The company, which makes watches in Detroit, in addition to crafting bikes, journals and leather goods at a variety of mostly-American locations, last month said it was opening shops in London, Los Angeles and Chicago...

Shinola had previously said it will have six brick-and-mortar stores once the Chicago one comes online in the Wicker Park-Bucktown neighborhood. Shinola’s flagship Detroit location is at 441 W. Canfield in Midtown, and the company also has stores in Manhattan and Minneapolis.

It also has a presence in Paris' ultra-trendy Colette shop and in the Abu Dhabi airport."

More here.

Forbes magazine spotlights business acumen of Fathead's CEO

Forbes recently profiled the CEO of Detroit-based Fathead, a leading national supplier of life-sized vinyl wall graphics.


"The ‘Core-Trust-Loyalty’ belief system has remained with McInnis over the past five years as Fathead recently  shifted from sports-specific offerings to being a lifestyle consumer company.
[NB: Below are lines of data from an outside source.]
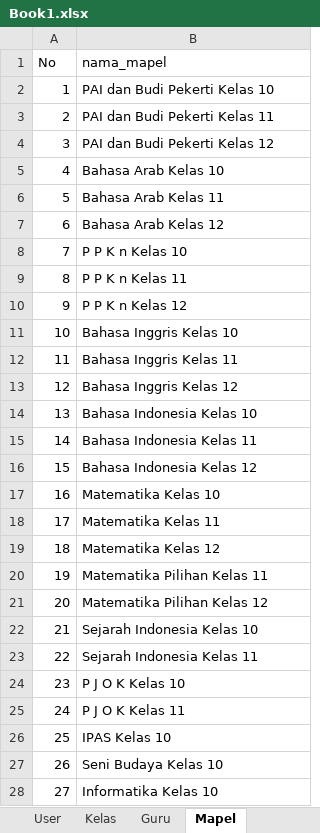
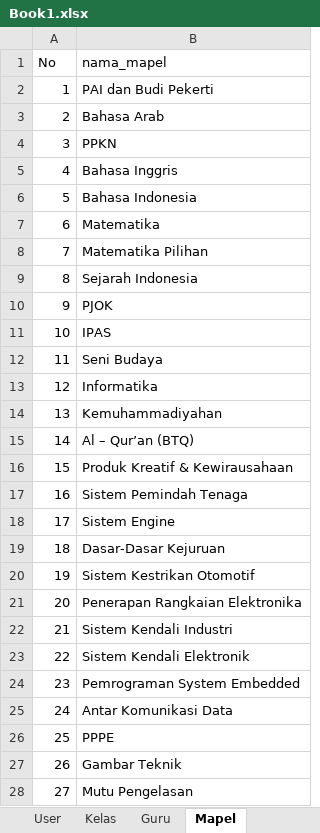
Before and after one commit to Nikkoadr/monitoring-guru, an Excel workbook: Book1.xlsx, sheet Mapel, drawn as a sheet; only a part is shown; values as stored, in another font and other column widths than the file's, no borders; the diff covers the shown part only; the diff names each change by its address in the sheet, - before the commit and + after, or states it on an @@ line.

```diff
--- a/Book1.xlsx (sheet Mapel)
+++ b/Book1.xlsx (sheet Mapel)
-B2 (nama_mapel): PAI dan Budi Pekerti Kelas 10
+B2 (nama_mapel): PAI dan Budi Pekerti
-B3 (nama_mapel): PAI dan Budi Pekerti Kelas 11
+B3 (nama_mapel): Bahasa Arab
-B4 (nama_mapel): PAI dan Budi Pekerti Kelas 12
+B4 (nama_mapel): PPKN
-B5 (nama_mapel): Bahasa Arab Kelas 10
+B5 (nama_mapel): Bahasa Inggris
-B6 (nama_mapel): Bahasa Arab Kelas 11
+B6 (nama_mapel): Bahasa Indonesia
-B7 (nama_mapel): Bahasa Arab Kelas 12
+B7 (nama_mapel): Matematika
-B8 (nama_mapel): P P K n Kelas 10
+B8 (nama_mapel): Matematika Pilihan
-B9 (nama_mapel): P P K n Kelas 11
+B9 (nama_mapel): Sejarah Indonesia
-B10 (nama_mapel): P P K n Kelas 12
+B10 (nama_mapel): PJOK
-B11 (nama_mapel): Bahasa Inggris Kelas 10
+B11 (nama_mapel): IPAS
-B12 (nama_mapel): Bahasa Inggris Kelas 11
+B12 (nama_mapel): Seni Budaya
-B13 (nama_mapel): Bahasa Inggris Kelas 12
+B13 (nama_mapel): Informatika
-B14 (nama_mapel): Bahasa Indonesia Kelas 10
+B14 (nama_mapel): Kemuhammadiyahan
-B15 (nama_mapel): Bahasa Indonesia Kelas 11
+B15 (nama_mapel): Al – Qur’an (BTQ)
-B16 (nama_mapel): Bahasa Indonesia Kelas 12
+B16 (nama_mapel): Produk Kreatif & Kewirausahaan
-B17 (nama_mapel): Matematika Kelas 10
+B17 (nama_mapel): Sistem Pemindah Tenaga
-B18 (nama_mapel): Matematika Kelas 11
+B18 (nama_mapel): Sistem Engine
-B19 (nama_mapel): Matematika Kelas 12
+B19 (nama_mapel): Dasar-Dasar Kejuruan
-B20 (nama_mapel): Matematika Pilihan Kelas 11
+B20 (nama_mapel): Sistem Kestrikan Otomotif
-B21 (nama_mapel): Matematika Pilihan Kelas 12
+B21 (nama_mapel): Penerapan Rangkaian Elektronika
-B22 (nama_mapel): Sejarah Indonesia Kelas 10
+B22 (nama_mapel): Sistem Kendali Industri
-B23 (nama_mapel): Sejarah Indonesia Kelas 11
+B23 (nama_mapel): Sistem Kendali Elektronik
-B24 (nama_mapel): P J O K Kelas 10
+B24 (nama_mapel): Pemrograman System Embedded
-B25 (nama_mapel): P J O K Kelas 11
+B25 (nama_mapel): Antar Komunikasi Data
-B26 (nama_mapel): IPAS Kelas 10
+B26 (nama_mapel): PPPE
-B27 (nama_mapel): Seni Budaya Kelas 10
+B27 (nama_mapel): Gambar Teknik
-B28 (nama_mapel): Informatika Kelas 10
+B28 (nama_mapel): Mutu Pengelasan
```
Also changed, not shown: 38 removed rows and 11 edited cells elsewhere in this sheet, sheet Siswa, sheet User, sheet Guru, 2 other files.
Now, as the company’s leader, part of McInnis’ role is that of a “psychologist,” somebody who understands the makeup and personality of the senior leadership team and, in turn, can motivate people in different ways."

More here.

Cooley Law School building is one of world's most impressive

A rainwater harvesting system, a green roof, low flow plumbing and other eco-focused features has landed Cooley Law School in Auburn Hills at #35 on the list of the most impressive law school buildings in the world, according to Best Choice Schools.


"Established in 1972 in Lansing, Michigan, the institution’s Auburn Hills campus recently received LEED Silver certification. Renovations to the existing structure and an additional 64,000 square feet were designed by SHW Group architects and engineers, and include a green roof, rainwater-harvesting system, low flow plumbing, and an energy efficient lighting system."

More here


Detroit Custom Coach outfits food trucks, vans, and limos with new interiors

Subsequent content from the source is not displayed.